> [DATA LISTING]:
== == ==
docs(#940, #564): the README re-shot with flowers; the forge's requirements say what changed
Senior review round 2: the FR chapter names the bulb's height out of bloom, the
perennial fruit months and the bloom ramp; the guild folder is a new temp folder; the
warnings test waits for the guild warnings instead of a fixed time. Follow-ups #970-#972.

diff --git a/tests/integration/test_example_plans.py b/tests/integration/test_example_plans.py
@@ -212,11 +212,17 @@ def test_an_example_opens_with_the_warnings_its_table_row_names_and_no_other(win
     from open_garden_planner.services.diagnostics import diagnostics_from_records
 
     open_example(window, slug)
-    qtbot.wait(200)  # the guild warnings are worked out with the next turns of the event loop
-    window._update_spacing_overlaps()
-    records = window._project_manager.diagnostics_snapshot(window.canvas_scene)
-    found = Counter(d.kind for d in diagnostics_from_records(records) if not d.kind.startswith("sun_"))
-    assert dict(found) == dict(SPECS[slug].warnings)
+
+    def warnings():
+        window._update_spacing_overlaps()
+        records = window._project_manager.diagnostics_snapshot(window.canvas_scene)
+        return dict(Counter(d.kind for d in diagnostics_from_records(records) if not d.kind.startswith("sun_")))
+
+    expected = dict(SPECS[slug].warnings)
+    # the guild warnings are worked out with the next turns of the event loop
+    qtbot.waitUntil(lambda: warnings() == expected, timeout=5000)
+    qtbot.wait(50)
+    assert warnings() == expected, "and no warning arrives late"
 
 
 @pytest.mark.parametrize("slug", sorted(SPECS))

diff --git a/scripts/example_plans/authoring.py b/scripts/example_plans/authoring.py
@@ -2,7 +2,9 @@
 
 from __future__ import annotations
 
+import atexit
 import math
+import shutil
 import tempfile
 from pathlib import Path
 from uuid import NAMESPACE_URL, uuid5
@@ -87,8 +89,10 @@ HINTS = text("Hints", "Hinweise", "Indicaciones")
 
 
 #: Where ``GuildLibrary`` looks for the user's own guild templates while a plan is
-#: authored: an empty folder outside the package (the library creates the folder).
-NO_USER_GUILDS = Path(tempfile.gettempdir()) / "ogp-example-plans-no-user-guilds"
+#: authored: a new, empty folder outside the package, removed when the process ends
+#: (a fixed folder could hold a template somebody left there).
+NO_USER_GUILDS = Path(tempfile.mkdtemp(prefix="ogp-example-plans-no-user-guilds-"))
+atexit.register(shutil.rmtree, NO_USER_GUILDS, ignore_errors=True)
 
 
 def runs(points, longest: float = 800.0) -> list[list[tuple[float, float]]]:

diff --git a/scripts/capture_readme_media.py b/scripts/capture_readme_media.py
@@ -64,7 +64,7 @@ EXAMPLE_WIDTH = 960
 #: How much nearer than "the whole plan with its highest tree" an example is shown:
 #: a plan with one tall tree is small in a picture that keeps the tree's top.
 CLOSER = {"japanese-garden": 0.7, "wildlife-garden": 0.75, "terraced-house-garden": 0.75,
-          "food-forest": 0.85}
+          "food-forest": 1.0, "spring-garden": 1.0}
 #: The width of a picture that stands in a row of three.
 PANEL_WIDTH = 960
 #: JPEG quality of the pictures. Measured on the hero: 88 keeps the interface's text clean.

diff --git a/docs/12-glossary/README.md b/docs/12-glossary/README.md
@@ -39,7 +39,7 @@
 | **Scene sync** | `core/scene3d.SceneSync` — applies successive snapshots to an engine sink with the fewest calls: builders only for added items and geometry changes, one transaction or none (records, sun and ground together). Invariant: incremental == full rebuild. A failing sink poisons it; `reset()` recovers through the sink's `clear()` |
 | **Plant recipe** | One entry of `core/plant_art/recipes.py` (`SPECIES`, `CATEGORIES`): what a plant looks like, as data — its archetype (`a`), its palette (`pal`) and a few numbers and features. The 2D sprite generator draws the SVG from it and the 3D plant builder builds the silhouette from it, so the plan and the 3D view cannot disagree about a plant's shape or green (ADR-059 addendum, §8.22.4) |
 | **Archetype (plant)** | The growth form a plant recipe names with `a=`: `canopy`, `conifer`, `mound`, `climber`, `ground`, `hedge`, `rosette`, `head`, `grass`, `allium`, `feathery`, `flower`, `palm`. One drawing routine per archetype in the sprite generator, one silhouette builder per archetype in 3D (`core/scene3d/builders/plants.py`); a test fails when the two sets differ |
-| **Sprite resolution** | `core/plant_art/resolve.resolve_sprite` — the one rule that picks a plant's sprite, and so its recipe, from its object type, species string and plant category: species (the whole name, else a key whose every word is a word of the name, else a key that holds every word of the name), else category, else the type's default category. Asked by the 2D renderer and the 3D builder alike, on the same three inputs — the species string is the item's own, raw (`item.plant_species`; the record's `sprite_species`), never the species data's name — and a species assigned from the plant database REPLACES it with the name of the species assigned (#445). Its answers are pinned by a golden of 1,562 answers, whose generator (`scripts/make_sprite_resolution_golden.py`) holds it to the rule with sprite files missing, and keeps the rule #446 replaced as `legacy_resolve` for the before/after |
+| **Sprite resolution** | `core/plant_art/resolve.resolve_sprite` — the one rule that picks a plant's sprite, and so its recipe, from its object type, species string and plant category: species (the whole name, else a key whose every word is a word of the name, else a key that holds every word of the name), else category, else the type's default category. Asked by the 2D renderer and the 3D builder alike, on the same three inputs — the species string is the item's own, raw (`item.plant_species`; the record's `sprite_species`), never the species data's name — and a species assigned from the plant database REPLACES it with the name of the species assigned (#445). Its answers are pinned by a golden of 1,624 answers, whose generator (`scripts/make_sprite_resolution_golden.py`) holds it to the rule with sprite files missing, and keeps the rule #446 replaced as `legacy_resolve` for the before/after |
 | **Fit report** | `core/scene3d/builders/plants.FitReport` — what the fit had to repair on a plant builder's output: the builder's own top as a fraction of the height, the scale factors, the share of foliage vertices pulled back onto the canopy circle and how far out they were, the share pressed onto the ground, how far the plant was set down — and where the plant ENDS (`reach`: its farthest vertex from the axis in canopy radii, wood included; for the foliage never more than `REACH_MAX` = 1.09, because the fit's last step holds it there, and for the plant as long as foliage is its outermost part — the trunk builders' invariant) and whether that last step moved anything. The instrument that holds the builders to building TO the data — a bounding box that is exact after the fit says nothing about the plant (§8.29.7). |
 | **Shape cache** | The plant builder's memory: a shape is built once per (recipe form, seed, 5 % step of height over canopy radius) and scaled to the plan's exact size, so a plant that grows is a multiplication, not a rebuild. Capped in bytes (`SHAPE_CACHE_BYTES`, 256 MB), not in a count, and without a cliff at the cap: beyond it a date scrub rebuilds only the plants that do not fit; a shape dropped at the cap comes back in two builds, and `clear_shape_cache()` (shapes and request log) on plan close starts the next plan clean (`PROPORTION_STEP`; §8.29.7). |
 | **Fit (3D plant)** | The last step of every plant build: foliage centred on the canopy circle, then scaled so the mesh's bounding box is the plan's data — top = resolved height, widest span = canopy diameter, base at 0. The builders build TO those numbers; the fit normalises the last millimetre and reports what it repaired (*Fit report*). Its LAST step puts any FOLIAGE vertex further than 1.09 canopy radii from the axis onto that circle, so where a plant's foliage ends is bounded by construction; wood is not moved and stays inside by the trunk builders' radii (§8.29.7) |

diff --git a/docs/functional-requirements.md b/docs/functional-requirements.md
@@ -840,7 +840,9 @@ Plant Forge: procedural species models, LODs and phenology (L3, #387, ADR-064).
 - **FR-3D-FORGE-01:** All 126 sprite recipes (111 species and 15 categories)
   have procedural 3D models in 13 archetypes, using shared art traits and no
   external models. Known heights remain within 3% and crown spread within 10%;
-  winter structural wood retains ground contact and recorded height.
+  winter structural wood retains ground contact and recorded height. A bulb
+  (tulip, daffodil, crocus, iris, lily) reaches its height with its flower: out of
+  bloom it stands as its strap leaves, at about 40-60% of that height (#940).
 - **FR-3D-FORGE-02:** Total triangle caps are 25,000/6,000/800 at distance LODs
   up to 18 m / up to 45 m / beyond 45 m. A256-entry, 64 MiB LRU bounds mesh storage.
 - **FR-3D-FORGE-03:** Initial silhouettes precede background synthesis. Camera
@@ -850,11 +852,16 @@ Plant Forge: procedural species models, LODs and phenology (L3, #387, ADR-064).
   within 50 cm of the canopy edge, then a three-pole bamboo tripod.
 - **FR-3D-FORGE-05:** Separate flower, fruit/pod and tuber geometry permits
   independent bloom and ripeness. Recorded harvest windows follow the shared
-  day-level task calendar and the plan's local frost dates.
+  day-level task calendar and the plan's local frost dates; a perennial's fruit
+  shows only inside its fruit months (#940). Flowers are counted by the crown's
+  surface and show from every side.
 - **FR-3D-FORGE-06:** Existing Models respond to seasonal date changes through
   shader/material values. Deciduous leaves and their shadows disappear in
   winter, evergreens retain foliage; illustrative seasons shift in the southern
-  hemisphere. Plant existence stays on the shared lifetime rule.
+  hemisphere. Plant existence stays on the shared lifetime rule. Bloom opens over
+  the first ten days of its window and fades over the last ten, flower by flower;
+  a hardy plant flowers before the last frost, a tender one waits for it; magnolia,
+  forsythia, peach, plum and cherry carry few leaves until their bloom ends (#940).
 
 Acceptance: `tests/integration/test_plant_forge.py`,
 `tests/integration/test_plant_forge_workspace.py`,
== == ==
> [TASK OBJECTIVE]:
Set down only the lines above that fall between the line holding "open_example(window, slug)" and the line holding "-87,8 +89,10 @@", inclusive, keeping each exact.

> [EXERCISE SOLUTION]:
     open_example(window, slug)
-    qtbot.wait(200)  # the guild warnings are worked out with the next turns of the event loop
-    window._update_spacing_overlaps()
-    records = window._project_manager.diagnostics_snapshot(window.canvas_scene)
-    found = Counter(d.kind for d in diagnostics_from_records(records) if not d.kind.startswith("sun_"))
-    assert dict(found) == dict(SPECS[slug].warnings)
+
+    def warnings():
+        window._update_spacing_overlaps()
+        records = window._project_manager.diagnostics_snapshot(window.canvas_scene)
+        return dict(Counter(d.kind for d in diagnostics_from_records(records) if not d.kind.startswith("sun_")))
+
+    expected = dict(SPECS[slug].warnings)
+    # the guild warnings are worked out with the next turns of the event loop
+    qtbot.waitUntil(lambda: warnings() == expected, timeout=5000)
+    qtbot.wait(50)
+    assert warnings() == expected, "and no warning arrives late"
 
 
 @pytest.mark.parametrize("slug", sorted(SPECS))

diff --git a/scripts/example_plans/authoring.py b/scripts/example_plans/authoring.py
@@ -2,7 +2,9 @@
 
 from __future__ import annotations
 
+import atexit
 import math
+import shutil
 import tempfile
 from pathlib import Path
 from uuid import NAMESPACE_URL, uuid5
@@ -87,8 +89,10 @@ HINTS = text("Hints", "Hinweise", "Indicaciones")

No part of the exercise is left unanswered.